Two days ago, on the Facebook, I linked this always pleasant bit of information: we dodge extinction because a huge asteroid will sail right past us on Halloween. (And by “right past us” I mean, c. 300k miles). What gave me a slight chuckle was the article’s admission that this asteroid was just discovered, as in: “Oh crap, there it is; and it’s coming fast.” No time to rustle up some guys from an oil rig, train them in space flight, launch them into space, blah, blah, blah. Nope. This cosmic beanbag is almost here. It also gave me a chuckle because the story reminded me of something I read from Bill Bryson, who always gives me a chuckle.

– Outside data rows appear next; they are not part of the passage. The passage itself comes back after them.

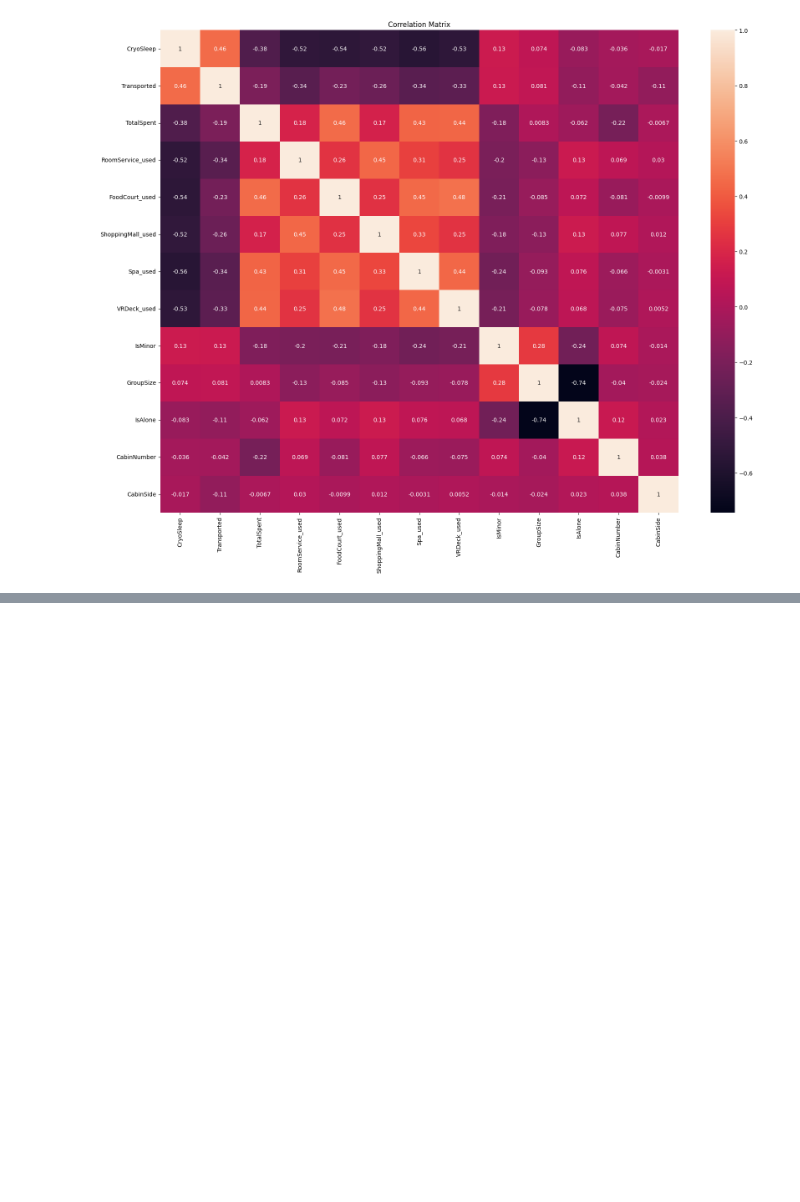
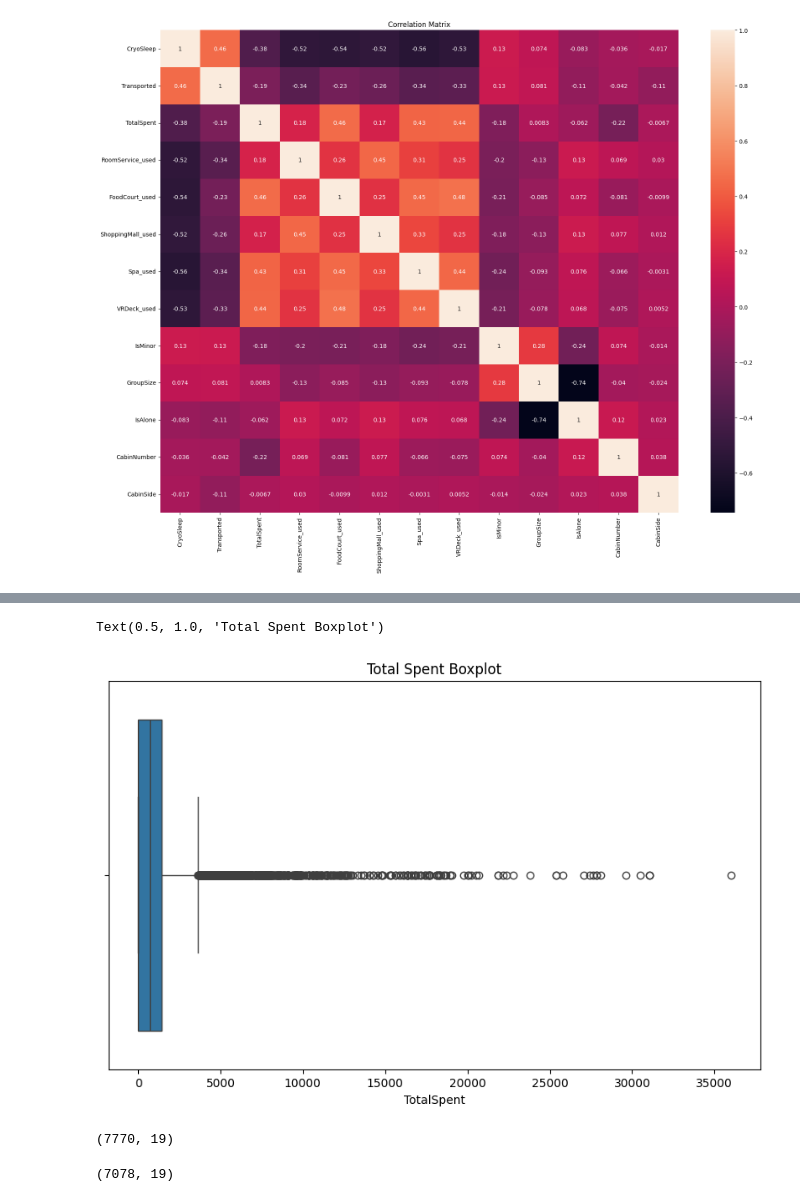
Before and after one commit to dextermadh/Sapceship-Titanic--Survival-Prediction, a Jupyter notebook: model_creation.ipynb, the cells around one changed output, grey strips where cells are left out. Cells and saved outputs as stored; diff of their text form; code cells hidden in the pictures; blank space fills up the shorter version.

```diff
--- a/model_creation.ipynb
+++ b/model_creation.ipynb
@@ -759,0 +776,3 @@ plt.show()
+# %%
+df5.CryoSleep = df5.CryoSleep.apply(lambda x: 1 if x == True else 0)
+df5.head(10)
@@ -759,0 +791,20 @@ plt.show()
+# %%
+plt.figure(figsize=(10,6))
+sns.boxplot(x='TotalSpent', data=df5)
+plt.title('Total Spent Boxplot')
+# %% [output]
+Text(0.5, 1.0, 'Total Spent Boxplot')
+[figure, added]
+# %%
+df5.shape
+# %% [output]
+(7770, 19)
+# %%
+# total spent outlier removal using standard deviation
+upper_limit = df5.TotalSpent.mean() + df5.TotalSpent.std()
+lower_limit = df5.TotalSpent.mean() - df5.TotalSpent.std()
+
+df6 = df5[(df5['TotalSpent'] > lower_limit) & (df5['TotalSpent'] < upper_limit)]
+df6.shape
+# %% [output]
+(7078, 19)
```
Also changed, not shown: parts of 29 cells of this notebook.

After supplying a useful analogy for the sheer number of asteroids and the Earth’s interaction with them, Bryson writes:
As Steven Ostro of the Jet Propulsion Laboratory has put it, “Suppose that there was a button you could push and you could light up all the Earth-crossing asteroids larger than about ten metres, there would be over a hundred million of these objects in the sky.” In short, you would see not a couple of thousand distant twinkling stars, but millions upon millions upon millions of nearer, randomly moving objects–“all of which are capable of colliding with the Earth and all of which are moving on slightly different courses through the sky at different rates. It would be deeply unnerving.” Well, be unnerved, because it is there. We just can’t see it.”

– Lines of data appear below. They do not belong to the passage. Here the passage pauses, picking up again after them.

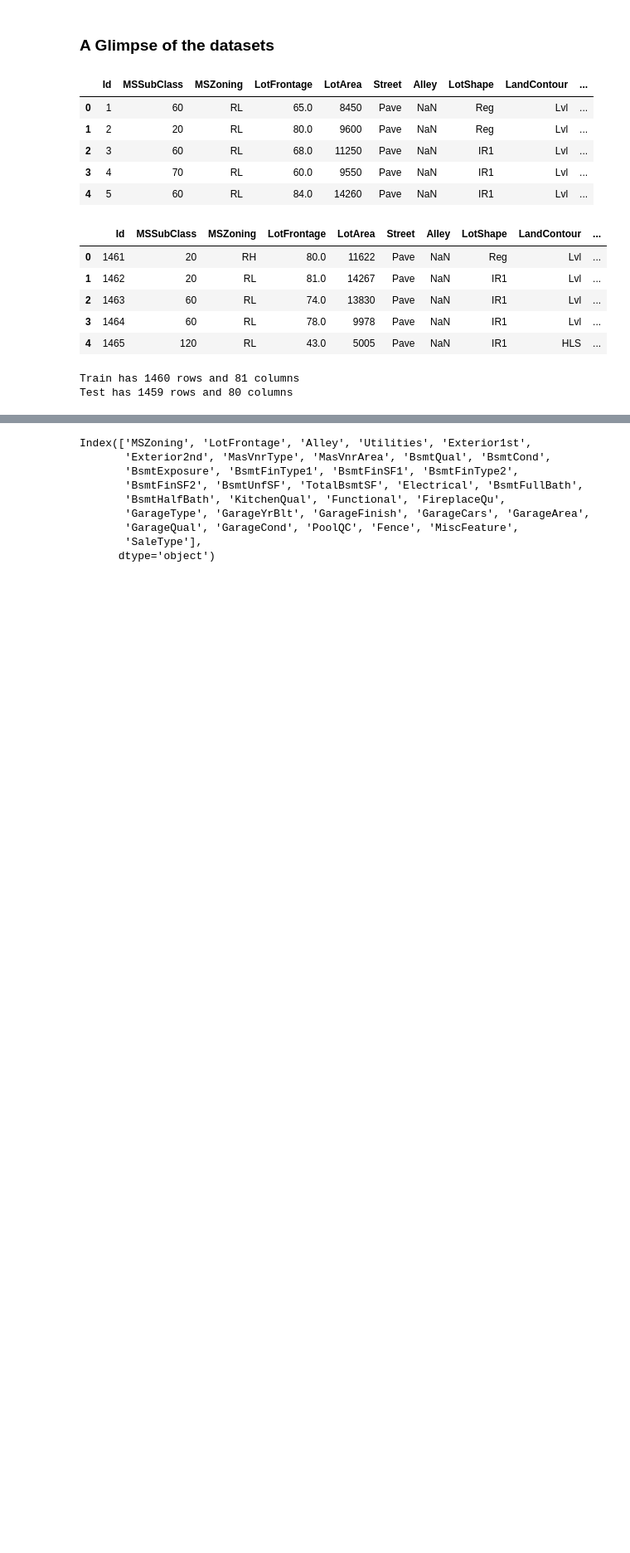
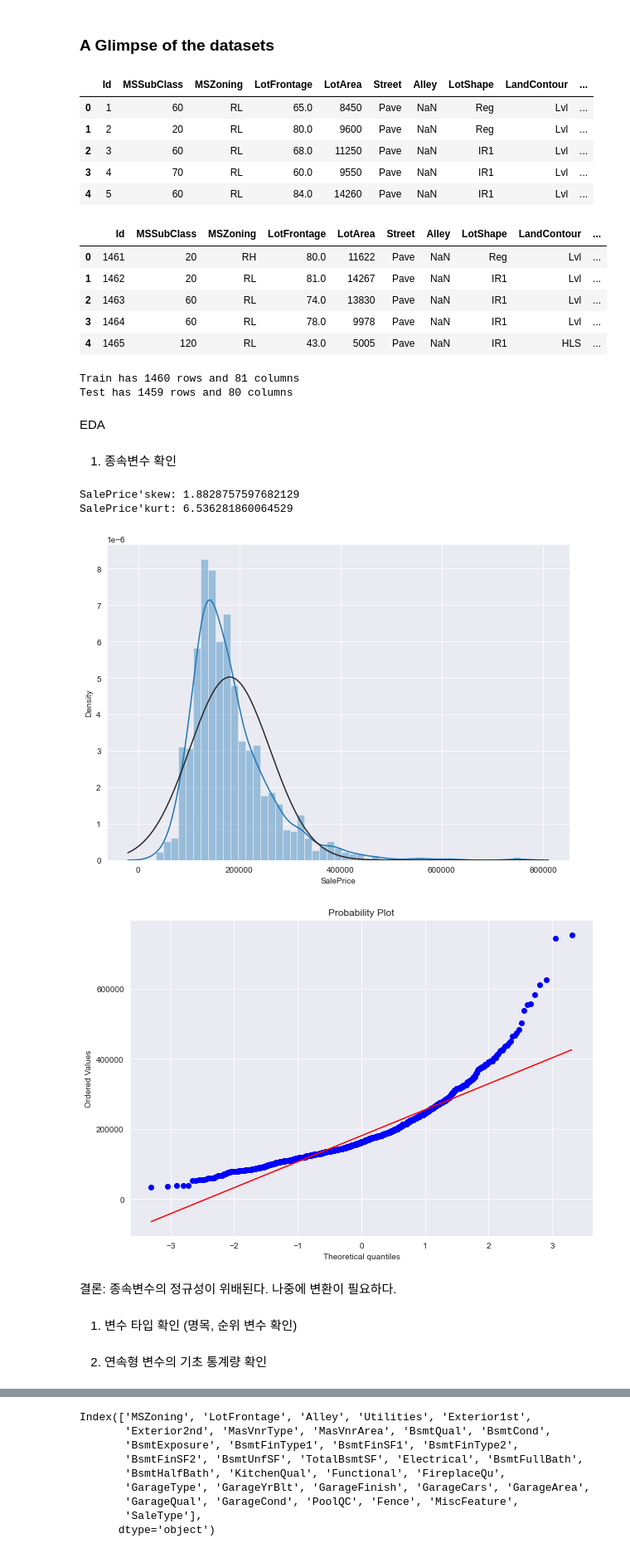
Before and after one commit to darooty/Kaggle_HousePrices_AdvancedRegressionTechniques, a Jupyter notebook: HousePrices.ipynb, the cells around one changed output, grey strips where cells are left out. Shown: that part at 83% size. Saved outputs shown, nothing was run; the diff lists cells and outputs as text; code cells hidden in the pictures; blank space fills up the shorter version.

```diff
--- a/HousePrices.ipynb
+++ b/HousePrices.ipynb
@@ -58,3 +61,25 @@ Test has 1459 rows and 80 columns
+# %% [markdown]
+EDA
+# %% [markdown]
+1. 종속변수 확인
+# %%
+print(f"SalePrice'skew: {train.SalePrice.skew()}")
+print(f"SalePrice'kurt: {train.SalePrice.kurt()}")
+plt.subplots(figsize=(10, 7))
+sns.distplot(train.SalePrice, fit=norm)
+plt.show()
+plt.subplots(figsize=(10, 7))
+probplot(train.SalePrice, plot=plt)
+plt.show()
+# %% [output]
+SalePrice'skew: 1.8828757597682129
+SalePrice'kurt: 6.536281860064529
+[figure, added]
+[figure, added]
+# %% [markdown]
+결론: 종속변수의 정규성이 위배된다. 나중에 변환이 필요하다.
+# %% [markdown]
+1. 변수 타입 확인 (명목, 순위 변수 확인)
 # %%
 nominal_vars = [
     'MSZoning', 'LandContour', 'LotConfig', 'Neighborhood', 'Condition1', 'Condition2',
@@ -69,3 +94,5 @@ order_vars = [
     'BsmtFinType2', 'HeatingQC', 'KitchenQual', 'FireplaceQu', 'GarageFinish',
     'GarageQual', 'GarageCond', 'PavedDrive', 'PoolQC', 'Fence'
 ]
+# %% [markdown]
+2. 연속형 변수의 기초 통계량 확인
```
Also changed, not shown: parts of 53 cells of this notebook.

–Bryson, A Short History of Nearly Everything (2003), 171
A few pages later, Bryson unfolds the really good news:
I asked [Ray Anderson and Brian Witzke] how much warning we would receive if a similar hunk of rock [i.e. the one that caused the Chicxulub crater] were coming towards us today. “Oh, probably none,” said Anderson breezily. “It wouldn’t be visible to the naked eye until it warmed up and that wouldn’t happen until it hit the atmosphere, which would be about one second before it hit the Earth. You’re talking about something moving many tens of times faster than the fastest bullet. Unless it had been seen by someone with a telescope, and that’s by no means a certainty, it would take us completely by surprise.”
The next three pages are fairly detailed educated guesses as to what would happen next. It ain’t pretty. Happy weekend, everybody.